Emerging byte-addressable, non-volatile memories (NVMs) satisfy both properties: non-volatility of and fast access to the data. Unlike the block-addressable storage devices, they are revolutionary as the data written by a store operation of the CPU is nonvolatile. A natural idea to use NVM in DBMS is to store WAL records in it; it eliminate the need to write WAL records in the usual block-addressable storage device such as HD and SSD by expensive synchronous I/O operation, which increase the transaction response time. Although this idea is simple, its implementation is not simple for following two reasons: NVM capacity issue and partial write problem.

At first, an NVM device that can be used immediately is called NVDIMM, which does not have sufficient capacity to store WAL records of the entire system running period. Therefore, WAL records stored in the NVM device have to be ultimately saved in block-addressable storage device in a manner similar to asynchronous commit. Second, WAL records have to be written in NVM in a well formed manner in case system crashes on the way a WAL record is written, i.e. it is necessary for recovery procedure to recognize whether the WAL record is completely written or not.

With these backgrounds, I have developed a prototype based on PostgreSQL and have observed that the prototype delivers almost the same throughput as that of using asynchronous commit and is possible to recover committed transactions in case of system crash. Necessary modifications were only several source files, mainly xlog.c, in that recovery procedure reads the WAL records not only from the block-addressable storage but also from NVM WAL buffer.
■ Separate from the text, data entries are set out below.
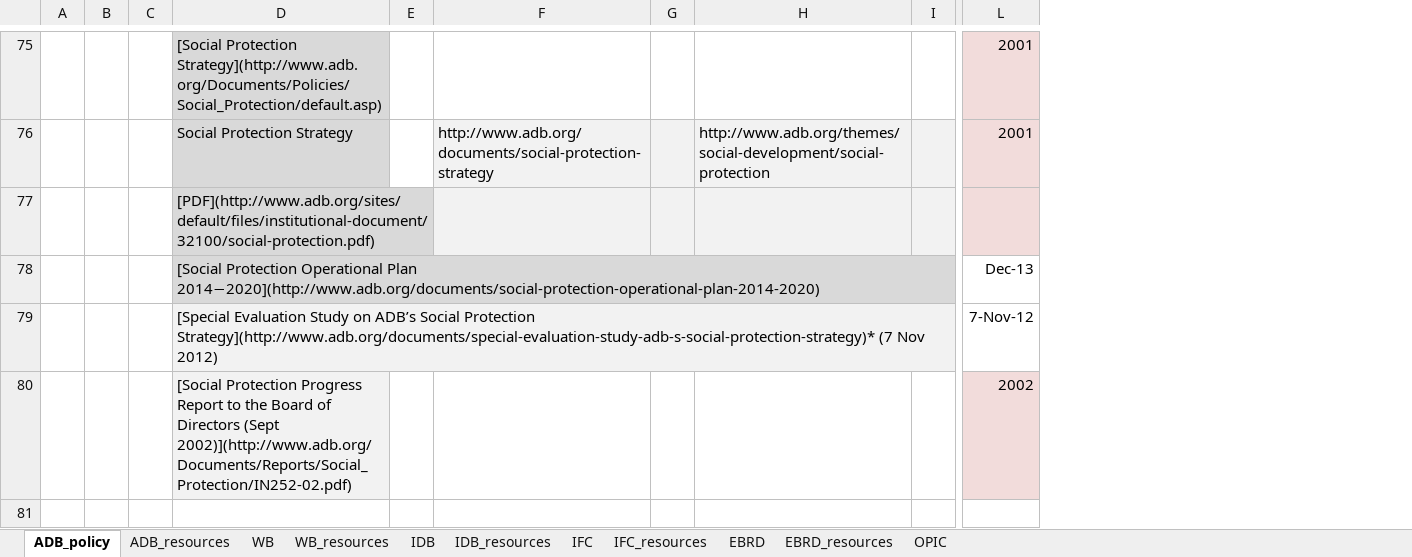
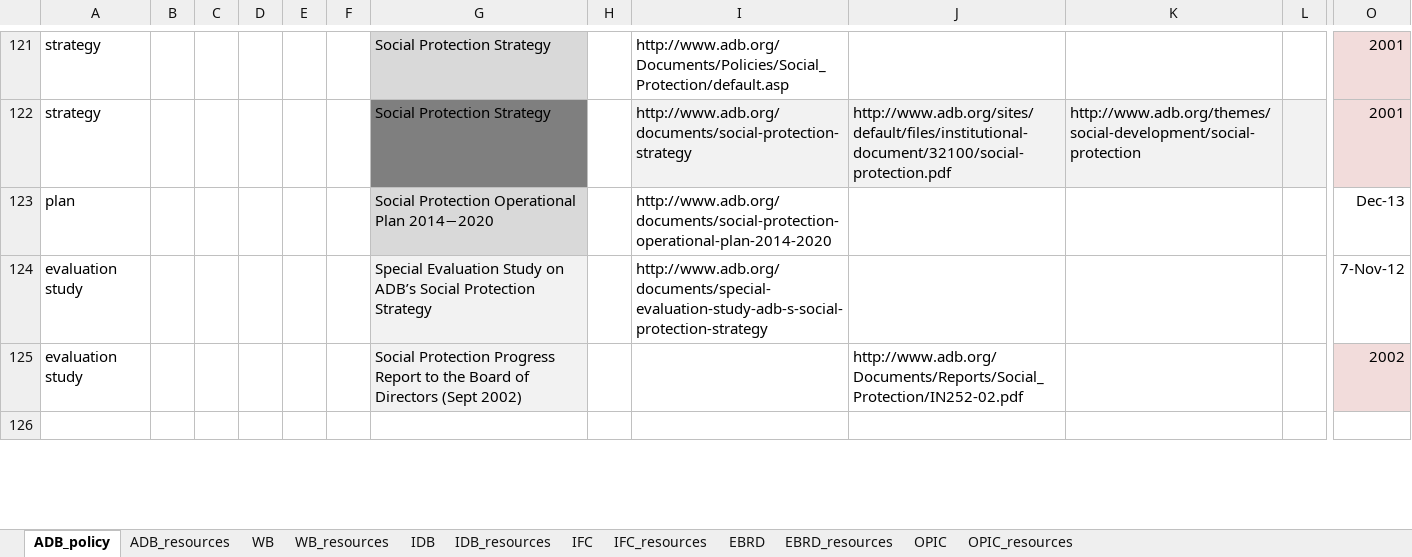
Before and after one commit to aaronkyle/social-development, an Excel workbook: context/social-policy_ifi.xlsx, sheet ADB_policy, drawn as a sheet; only a part is shown, gaps mark what is left out; values as stored, in another font and other column widths than the file's, no borders; removed rows and columns are numbered as before the commit, all else as after; rows hold the shown columns only; the diff covers the shown part only; the diff names each change by its address in the sheet, - before the commit and + after, or states it on an @@ line.

```diff
--- a/context/social-policy_ifi.xlsx (sheet ADB_policy)
+++ b/context/social-policy_ifi.xlsx (sheet ADB_policy)
+sheet tab: OPIC_resources
+column A, rows 121-122: strategy | strategy; rows 124-125: evaluation study | evaluation study
+column B, empty
+column C, empty
-column G, empty
+column J, row 122: http://www.adb.org/sites/default/files/institutional-document/32100/social-protection.pdf; row 125: http://www.adb.org/Documents/Reports/Social_Protection/IN252-02.pdf
-G121: [Social Protection Strategy](http://www.adb.org/Documents/Policies/Social_Protection/default.asp)
+G121: Social Protection Strategy
-I121: (empty)
+I121: http://www.adb.org/Documents/Policies/Social_Protection/default.asp
-G122 fill: #D9D9D9
+G122 fill: #7F7F7F
-row 77:  |  |  | [PDF](http://www.adb.org/sites/default/files/institutional-document/32100/social-protection.pdf)
-row 78:  |  |  | [Social Protection Operational Plan 2014−2020](http://www.adb.org/documents/social-protection-operational-plan-2014-2020) |  |  |  |  |  | Dec-13
+row 123: plan |  |  |  |  |  | Social Protection Operational Plan 2014−2020 |  | http://www.adb.org/documents/social-protection-operational-plan-2014-2020 |  |  |  | Dec-13
-G124: [Special Evaluation Study on ADB’s Social Protection Strategy](http://www.adb.org/documents/special-evaluation-study-adb-s-social-protection-strategy)* (7 Nov 2012)
+G124: Special Evaluation Study on ADB’s Social Protection Strategy
-I124: (empty)
+I124: http://www.adb.org/documents/special-evaluation-study-adb-s-social-protection-strategy
-G125: [Social Protection Progress Report to the Board of Directors (Sept 2002)](http://www.adb.org/Documents/Reports/Social_Protection/IN252-02.pdf)
+G125: Social Protection Progress Report to the Board of Directors (Sept 2002)
```
Also changed, not shown: 55 added rows, 39 removed rows, 4 moved rows, 11 edited cells and cell formats elsewhere in this sheet, sheet ADB_resources, 1 other file.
I would like to present the architecture of the NVM WAL logging and share some knowledge that I obtained through the implementation and examination of the prototype.